‘I’ ON CULTURE
Wonder Woman 1984 is here and this was one movie I was really waiting for. The first of the films with the character was superb, one of the best of the genre — a brilliant origins picture. Now we would go to the 1980s!
Unfortunately, the new movie is not nearly as good as the first. Mind you, it is not a bad one, actually pretty good. But it has enormous flaws, and they get in the way of creating a coherent, exciting story line. This is a film clearly made because it is a sequel to a really successful film that has a couple of top stars, particularly Gal Gadot, the most charismatic performer in the DC/Marvel pantheon.
Diana Prince (Gal Gadot), Wonder Woman’s alter ego, is working as a cultural anthropologist at the Smithsonian Institution in Washington, keeping a low profile, although she does manage to capture a group of goons at a local mall before going back in hiding. She meets awkward Barbara Minerva (Kristen Wiig), who has a whole string of degrees, when she begins work at the Smithsonian. Barbara is the opposite of Diana: she’s awkward, bad with people and is essentially ignored by just about everyone.
Maxwell Lord (Pedro Pascal), a failing businessman, recognizes an artifact as a “wishing stone,” one that grants people their heart’s desire. Barbara wishes to be more like Diana and is gradually transformed. Diana, in passing, wishes her great love Steve Trevor (Chris Pine) could be alive, and he returns. And Lord wishes that he could be the means for everyone to achieve their wishes.
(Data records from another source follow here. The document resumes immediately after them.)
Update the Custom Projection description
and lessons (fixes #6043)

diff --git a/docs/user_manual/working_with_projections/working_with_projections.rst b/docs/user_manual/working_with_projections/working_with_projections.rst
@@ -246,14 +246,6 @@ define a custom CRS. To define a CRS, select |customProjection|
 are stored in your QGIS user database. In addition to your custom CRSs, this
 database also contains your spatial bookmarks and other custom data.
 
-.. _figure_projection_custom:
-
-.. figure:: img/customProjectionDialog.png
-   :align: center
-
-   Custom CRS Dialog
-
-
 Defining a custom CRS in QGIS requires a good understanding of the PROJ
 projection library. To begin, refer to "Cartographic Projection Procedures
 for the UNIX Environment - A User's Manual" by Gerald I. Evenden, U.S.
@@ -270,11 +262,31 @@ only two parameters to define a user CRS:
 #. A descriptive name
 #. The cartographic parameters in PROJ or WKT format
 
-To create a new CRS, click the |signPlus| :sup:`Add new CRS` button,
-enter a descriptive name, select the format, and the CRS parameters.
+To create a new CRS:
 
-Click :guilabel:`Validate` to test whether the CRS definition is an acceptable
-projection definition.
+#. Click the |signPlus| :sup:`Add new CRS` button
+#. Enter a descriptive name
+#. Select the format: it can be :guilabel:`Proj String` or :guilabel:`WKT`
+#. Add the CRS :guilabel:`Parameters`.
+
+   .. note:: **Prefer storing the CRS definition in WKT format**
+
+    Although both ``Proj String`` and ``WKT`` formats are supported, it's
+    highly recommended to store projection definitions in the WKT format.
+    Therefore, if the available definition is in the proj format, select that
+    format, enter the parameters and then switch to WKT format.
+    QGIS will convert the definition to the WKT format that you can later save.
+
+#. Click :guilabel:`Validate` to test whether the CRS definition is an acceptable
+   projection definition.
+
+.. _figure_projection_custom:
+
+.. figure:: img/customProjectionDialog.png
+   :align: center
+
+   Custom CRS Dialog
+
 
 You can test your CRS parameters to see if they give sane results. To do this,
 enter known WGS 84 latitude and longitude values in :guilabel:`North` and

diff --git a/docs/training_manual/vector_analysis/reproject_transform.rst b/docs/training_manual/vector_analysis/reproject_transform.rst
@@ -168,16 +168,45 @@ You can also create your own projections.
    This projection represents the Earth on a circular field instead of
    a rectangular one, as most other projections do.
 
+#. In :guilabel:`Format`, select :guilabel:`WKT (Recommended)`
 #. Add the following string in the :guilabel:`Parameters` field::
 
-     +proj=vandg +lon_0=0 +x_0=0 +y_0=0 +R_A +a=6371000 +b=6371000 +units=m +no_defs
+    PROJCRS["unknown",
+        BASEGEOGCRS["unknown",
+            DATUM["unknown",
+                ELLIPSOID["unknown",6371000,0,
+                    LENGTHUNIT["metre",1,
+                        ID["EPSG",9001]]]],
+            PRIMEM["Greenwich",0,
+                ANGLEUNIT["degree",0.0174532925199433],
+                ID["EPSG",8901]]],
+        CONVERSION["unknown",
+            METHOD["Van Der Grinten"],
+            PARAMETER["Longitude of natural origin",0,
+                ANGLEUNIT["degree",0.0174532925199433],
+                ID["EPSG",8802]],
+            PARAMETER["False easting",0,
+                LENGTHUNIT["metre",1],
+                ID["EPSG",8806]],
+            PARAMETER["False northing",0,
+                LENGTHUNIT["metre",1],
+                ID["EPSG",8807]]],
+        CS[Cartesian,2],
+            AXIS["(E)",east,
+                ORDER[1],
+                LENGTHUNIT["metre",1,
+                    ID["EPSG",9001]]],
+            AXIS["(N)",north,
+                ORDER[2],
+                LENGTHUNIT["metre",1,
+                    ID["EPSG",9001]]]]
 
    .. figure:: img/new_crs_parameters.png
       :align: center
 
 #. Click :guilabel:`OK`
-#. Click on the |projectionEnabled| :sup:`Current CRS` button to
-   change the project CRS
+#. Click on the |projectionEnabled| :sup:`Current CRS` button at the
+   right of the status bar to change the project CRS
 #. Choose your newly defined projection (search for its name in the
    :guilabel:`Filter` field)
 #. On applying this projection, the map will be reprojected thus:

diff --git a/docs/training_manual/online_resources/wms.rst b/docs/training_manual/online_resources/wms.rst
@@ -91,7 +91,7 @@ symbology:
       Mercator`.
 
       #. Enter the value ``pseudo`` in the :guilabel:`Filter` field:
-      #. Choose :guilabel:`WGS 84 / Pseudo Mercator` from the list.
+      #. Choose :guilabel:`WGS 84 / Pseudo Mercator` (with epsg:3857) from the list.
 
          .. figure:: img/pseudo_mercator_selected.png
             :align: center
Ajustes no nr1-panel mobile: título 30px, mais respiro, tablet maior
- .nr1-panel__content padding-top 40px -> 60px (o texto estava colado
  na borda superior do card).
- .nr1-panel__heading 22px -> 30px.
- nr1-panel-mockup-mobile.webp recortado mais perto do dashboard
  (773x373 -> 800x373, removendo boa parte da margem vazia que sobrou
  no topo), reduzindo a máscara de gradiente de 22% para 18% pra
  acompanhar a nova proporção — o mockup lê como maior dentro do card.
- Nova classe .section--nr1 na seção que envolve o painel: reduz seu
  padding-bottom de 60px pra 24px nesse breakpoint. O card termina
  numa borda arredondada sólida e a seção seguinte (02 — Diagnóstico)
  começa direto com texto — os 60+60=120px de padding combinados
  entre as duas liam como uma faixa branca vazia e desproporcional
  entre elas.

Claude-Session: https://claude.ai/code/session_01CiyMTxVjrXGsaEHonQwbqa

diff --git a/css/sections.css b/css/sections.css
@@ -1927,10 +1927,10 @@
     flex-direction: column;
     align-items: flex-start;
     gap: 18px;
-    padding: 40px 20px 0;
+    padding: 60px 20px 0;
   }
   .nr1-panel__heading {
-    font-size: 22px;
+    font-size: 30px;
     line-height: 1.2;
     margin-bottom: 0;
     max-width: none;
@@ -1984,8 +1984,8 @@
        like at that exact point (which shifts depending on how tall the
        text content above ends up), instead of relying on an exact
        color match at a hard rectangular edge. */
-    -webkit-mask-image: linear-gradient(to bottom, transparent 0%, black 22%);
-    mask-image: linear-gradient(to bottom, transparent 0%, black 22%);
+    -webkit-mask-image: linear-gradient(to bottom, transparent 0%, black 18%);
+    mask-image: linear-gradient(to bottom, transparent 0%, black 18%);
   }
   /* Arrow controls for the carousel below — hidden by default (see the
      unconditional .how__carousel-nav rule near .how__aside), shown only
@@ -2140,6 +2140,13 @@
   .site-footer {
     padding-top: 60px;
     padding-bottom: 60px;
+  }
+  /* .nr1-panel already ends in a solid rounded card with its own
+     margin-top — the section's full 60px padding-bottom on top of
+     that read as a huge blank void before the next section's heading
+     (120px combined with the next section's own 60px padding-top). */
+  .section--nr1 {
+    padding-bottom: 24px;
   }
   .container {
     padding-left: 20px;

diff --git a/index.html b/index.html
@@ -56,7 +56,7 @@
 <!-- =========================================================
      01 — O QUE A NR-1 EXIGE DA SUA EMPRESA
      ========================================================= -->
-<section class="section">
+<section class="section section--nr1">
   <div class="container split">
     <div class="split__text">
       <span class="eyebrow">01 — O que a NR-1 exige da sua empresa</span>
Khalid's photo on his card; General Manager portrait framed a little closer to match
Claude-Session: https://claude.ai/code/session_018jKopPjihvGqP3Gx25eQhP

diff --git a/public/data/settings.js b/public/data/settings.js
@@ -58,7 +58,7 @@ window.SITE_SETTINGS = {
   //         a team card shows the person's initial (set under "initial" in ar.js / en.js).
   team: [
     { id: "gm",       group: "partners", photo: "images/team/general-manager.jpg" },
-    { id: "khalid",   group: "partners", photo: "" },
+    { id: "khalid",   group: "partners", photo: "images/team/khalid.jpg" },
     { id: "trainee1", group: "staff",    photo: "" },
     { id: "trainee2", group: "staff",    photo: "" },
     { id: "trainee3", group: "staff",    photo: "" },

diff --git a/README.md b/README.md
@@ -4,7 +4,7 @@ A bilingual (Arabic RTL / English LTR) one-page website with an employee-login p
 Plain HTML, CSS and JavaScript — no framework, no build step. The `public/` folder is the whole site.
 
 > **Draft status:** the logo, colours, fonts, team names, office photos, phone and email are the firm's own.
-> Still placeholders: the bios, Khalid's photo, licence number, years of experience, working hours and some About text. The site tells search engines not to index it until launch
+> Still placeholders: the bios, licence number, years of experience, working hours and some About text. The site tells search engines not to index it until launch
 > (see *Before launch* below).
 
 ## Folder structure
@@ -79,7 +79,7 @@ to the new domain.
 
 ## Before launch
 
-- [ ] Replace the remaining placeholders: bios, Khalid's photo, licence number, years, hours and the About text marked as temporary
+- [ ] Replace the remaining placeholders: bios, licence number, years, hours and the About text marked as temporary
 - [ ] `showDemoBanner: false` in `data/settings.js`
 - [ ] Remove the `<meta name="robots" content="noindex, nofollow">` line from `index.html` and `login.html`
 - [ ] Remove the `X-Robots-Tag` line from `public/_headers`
As expected, things fall apart. Diana is thrilled to reunite with Steve and recruits him to help find the wishing stone, one said to have been involved in the destruction of civilizations all through history. Barbara and Lord oppose her. That leads to the major plot… which goes nowhere.
The chemistry between Gadot and Pine still works. Together, they are great. You can sense the attraction between the two. Some great comedy is worked in. Watching her try to get him dressed in 1980s fashion was funny. I enjoyed Steve trying on parachute pants and asking if it meant that everyone went parachuting. Their scenes were great, with an emphasis on the best action setup in the film as the two of them chase Lord and a group of minions on an Egyptian highway.
Wiig gets a great chance to steal scenes using her impeccable comic timing, her good looks and acting ability to play a really complex character. Pascal is way over the top, stealing most scenes because the other actors are more laid back, but his motivation, aside for a drive for power, is unclear. And the ending creates a change in the character that seems unbelievable.
There are not many action scenes considering the genre and the more than two-and-a-half-hour length. There is a nice opening sequence with Diana as a child learning that cheating is wrong, which presents the film’s moral message about truth being the most important thing. Then there is a brief fight with some clumsy thugs, the aforementioned highway chase, a far-too-long fight in the White House and a final battle between Wonder Woman and Cheetah, which was filmed in the dark so that it’s hard to figure out who was winning or even if the actors were really there. Somehow Barbara becomes sort of feline, although I could barely see it.
This film reminds me of the really silly superhero movies we saw before Christopher Nolan did Batman Begins in 2005. The villains have no real motive, and there are massive holes in logic. But with Gadot headlining it, they thought we could sit through more than two hours of it. There were some good sequences, but except for the parts where she and Pine were together, the film dragged.
Since you’ll probably see the movie on HBO Max if you have it, and it’s free for the next month, see it. It’s certainly worth that price of admission. As I wrote earlier, not bad but not really very good.
Nevertheless, it was great to actually see a new movie.